The BELLINI trial was a randomized phase 3 study. It was a double-blind multicenter study that combined either venetoclax or placebo with bortezomib and dexamethasone for patients who had relapsed/refractory myeloma with 1 to 3 prior lines of treatment. The patients had to be sensitive to proteasome inhibitors. The randomization was 2:1, so for every single patient going on bortezomib, dexamethasone, and the placebo, 2 went on to receive venetoclax. The study was halted by the FDA, I believe a couple of years ago, in fact 2019 if I recall, so we are getting to 3 years now, because of the high number of deaths in the venetoclax arm.
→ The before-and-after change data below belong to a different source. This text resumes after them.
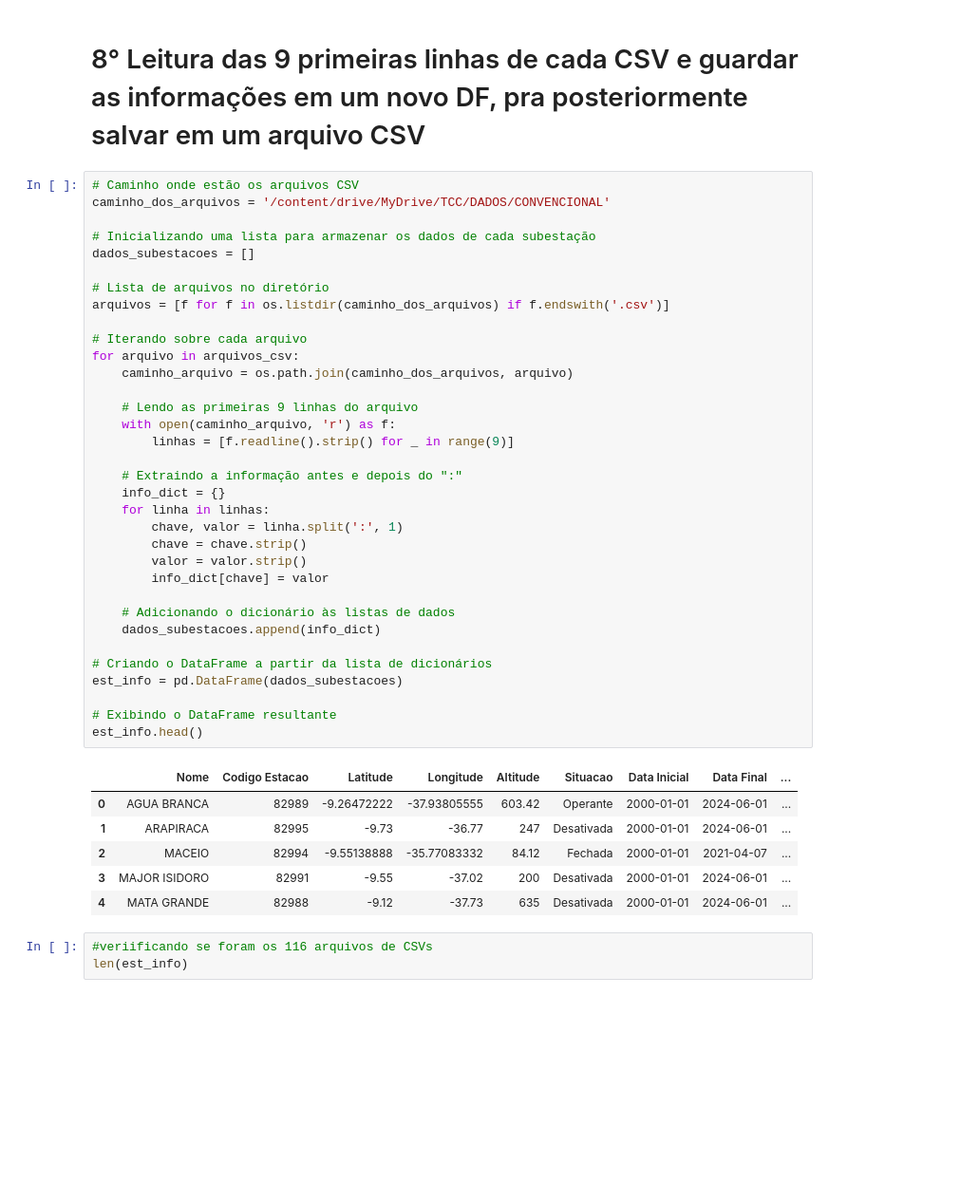
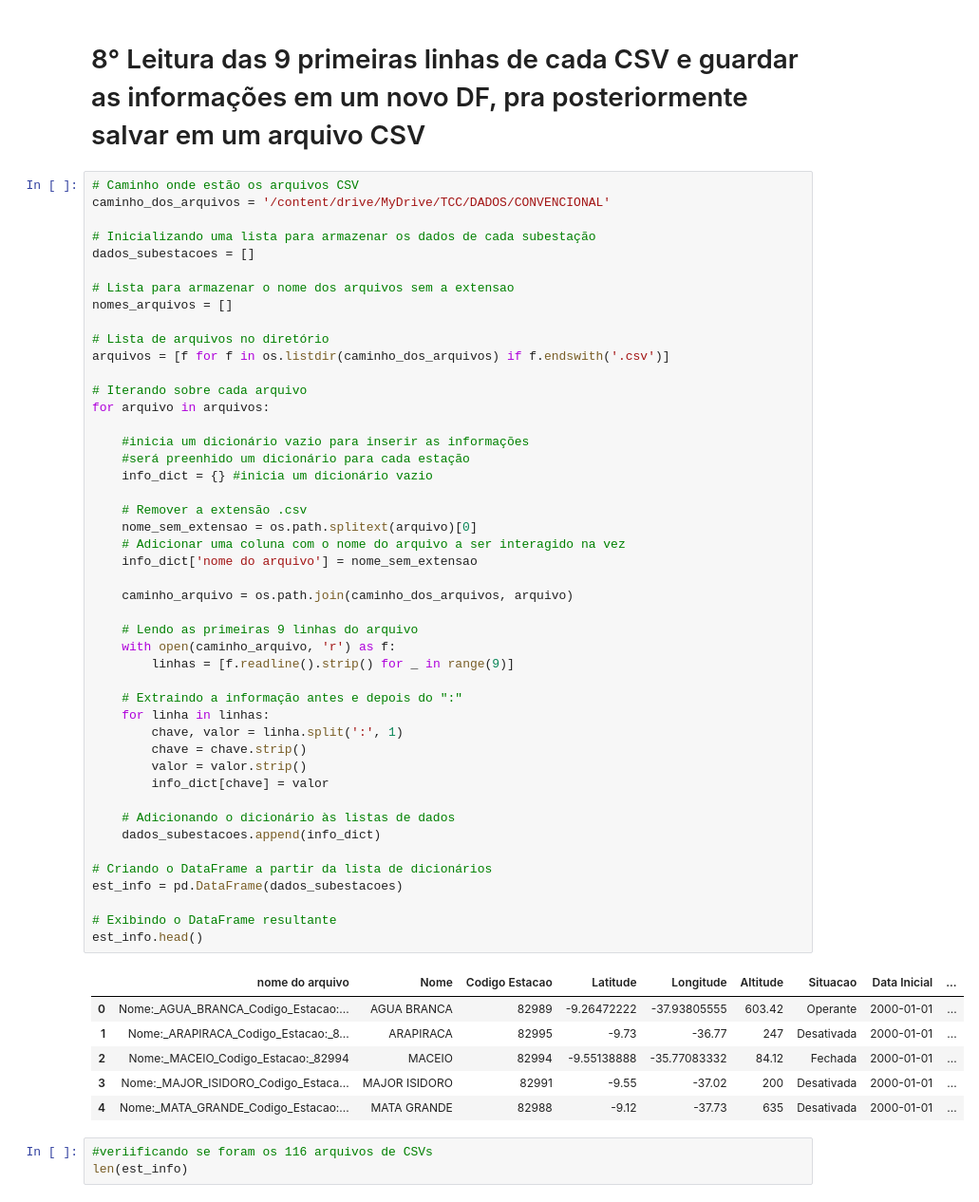
Before and after one commit to maryofcarmo/ICV, a Jupyter notebook: LIMPEZA.ipynb, the cells around one changed output. Shown at 95% size. Saved outputs shown, nothing was run; the diff lists cells and outputs as text; blank space fills up the shorter version.

```diff
--- a/LIMPEZA.ipynb
+++ b/LIMPEZA.ipynb
@@ -331,41 +331,53 @@ caminho_dos_arquivos = '/content/drive/MyDrive/TCC/DADOS/CONVENCIONAL'
 
 # Inicializando uma lista para armazenar os dados de cada subestação
 dados_subestacoes = []
 
+# Lista para armazenar o nome dos arquivos sem a extensao
+nomes_arquivos = []
+
 # Lista de arquivos no diretório
 arquivos = [f for f in os.listdir(caminho_dos_arquivos) if f.endswith('.csv')]
 
 # Iterando sobre cada arquivo
-for arquivo in arquivos_csv:
+for arquivo in arquivos:
+
+    #inicia um dicionário vazio para inserir as informações
+    #será preenhido um dicionário para cada estação
+    info_dict = {} #inicia um dicionário vazio
+
+    # Remover a extensão .csv
+    nome_sem_extensao = os.path.splitext(arquivo)[0]
+    # Adicionar uma coluna com o nome do arquivo a ser interagido na vez
+    info_dict['nome do arquivo'] = nome_sem_extensao
+
     caminho_arquivo = os.path.join(caminho_dos_arquivos, arquivo)
 
     # Lendo as primeiras 9 linhas do arquivo
     with open(caminho_arquivo, 'r') as f:
         linhas = [f.readline().strip() for _ in range(9)]
 
     # Extraindo a informação antes e depois do ":"
-    info_dict = {}
     for linha in linhas:
         chave, valor = linha.split(':', 1)
         chave = chave.strip()
         valor = valor.strip()
         info_dict[chave] = valor
 
     # Adicionando o dicionário às listas de dados
     dados_subestacoes.append(info_dict)
 
 # Criando o DataFrame a partir da lista de dicionários
 est_info = pd.DataFrame(dados_subestacoes)
 
 # Exibindo o DataFrame resultante
 est_info.head()
 # %% [output]
-|  | Nome | Codigo Estacao | Latitude | Longitude | Altitude | Situacao | Data Inicial | Data Final | ... |
-| 0 | AGUA BRANCA | 82989 | -9.26472222 | -37.93805555 | 603.42 | Operante | 2000-01-01 | 2024-06-01 | ... |
-| 1 | ARAPIRACA | 82995 | -9.73 | -36.77 | 247 | Desativada | 2000-01-01 | 2024-06-01 | ... |
-| 2 | MACEIO | 82994 | -9.55138888 | -35.77083332 | 84.12 | Fechada | 2000-01-01 | 2021-04-07 | ... |
-| 3 | MAJOR ISIDORO | 82991 | -9.55 | -37.02 | 200 | Desativada | 2000-01-01 | 2024-06-01 | ... |
-| 4 | MATA GRANDE | 82988 | -9.12 | -37.73 | 635 | Desativada | 2000-01-01 | 2024-06-01 | ... |
+|  | nome do arquivo | Nome | Codigo Estacao | Latitude | Longitude | Altitude | Situacao | Data Inicial | ... |
+| 0 | Nome:_AGUA_BRANCA_Codigo_Estacao:... | AGUA BRANCA | 82989 | -9.26472222 | -37.93805555 | 603.42 | Operante | 2000-01-01 | ... |
+| 1 | Nome:_ARAPIRACA_Codigo_Estacao:_8... | ARAPIRACA | 82995 | -9.73 | -36.77 | 247 | Desativada | 2000-01-01 | ... |
+| 2 | Nome:_MACEIO_Codigo_Estacao:_82994 | MACEIO | 82994 | -9.55138888 | -35.77083332 | 84.12 | Fechada | 2000-01-01 | ... |
+| 3 | Nome:_MAJOR_ISIDORO_Codigo_Estaca... | MAJOR ISIDORO | 82991 | -9.55 | -37.02 | 200 | Desativada | 2000-01-01 | ... |
+| 4 | Nome:_MATA_GRANDE_Codigo_Estacao:... | MATA GRANDE | 82988 | -9.12 | -37.73 | 635 | Desativada | 2000-01-01 | ... |
 # %%
 #veriificando se foram os 116 arquivos de CSVs
 len(est_info)
```
Also changed, not shown: parts of 2 cells of this notebook.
When the investigators really dove down into the data, they saw that there was a clear PFS [progression-free survival] benefit. That PFS benefit was coming from the patients who had translocation (11;14) and BCL2 overexpression, whereas you were not seeing the same benefit for the patients who did not have those features. In fact, that’s the group where there was a higher number of deaths seen on the venetoclax arm.
The final OS [overall survival] analysis was presented by my colleague, Shaji Kumar, [MD]. He had shown that adding venetoclax to bortezomib does show PFS benefit, but it does increase mortality versus placebo in the overall patient population. Consistent with previous results, he reported that adding venetoclax to bortezomib, dexamethasone shows the greatest PFS improvement in patients with translocation (11;14) or BCL2 overexpression. It warrants further investigation, and that’s probably where the benefit-to-risk profile looks the most favorable. I hope that we are able to continue to develop venetoclax for these patients, either with proteasome inhibitors or with other drug classes, but develop this as a biomarker-driven therapy just for that subgroup of patients who benefited.
Transcript edited for clarity.